» BRIEF: Every line in the entries where "admin" is found should be copied.

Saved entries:
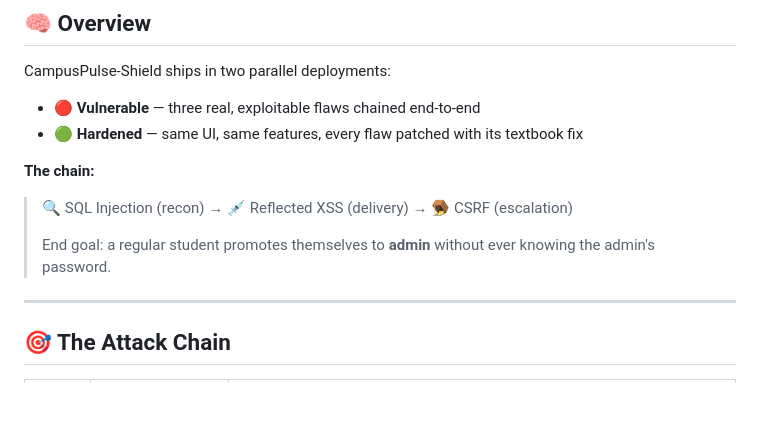
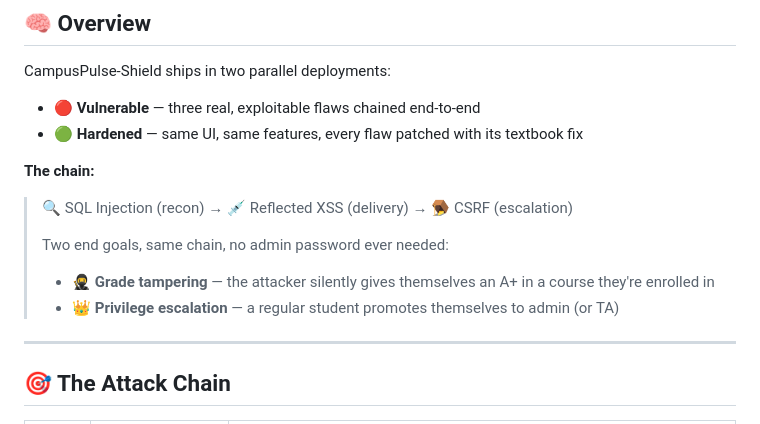
Before and after one commit to MohamedEldairouty/CampusPulse-Shield, a Markdown page: README.md, the part around the change. Drawn GitHub-style; blank space fills up the shorter version.

```diff
--- a/README.md
+++ b/README.md
@@ -28,7 +28,9 @@ CampusPulse-Shield ships in two parallel deployments:
 **The chain:**
 > 🔍 SQL Injection (recon) → 💉 Reflected XSS (delivery) → 🪤 CSRF (escalation)
 >
-> End goal: a regular student promotes themselves to **admin** without ever knowing the admin's password.
+> Two end goals, same chain, no admin password ever needed:
+> - 🥷 **Grade tampering** — the attacker silently gives themselves an A+ in a course they're enrolled in
+> - 👑 **Privilege escalation** — a regular student promotes themselves to admin (or TA)
 
 ---
 
```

» RESULT:
-> End goal: a regular student promotes themselves to **admin** without ever knowing the admin's password.
+> Two end goals, same chain, no admin password ever needed:
+> - 👑 **Privilege escalation** — a regular student promotes themselves to admin (or TA)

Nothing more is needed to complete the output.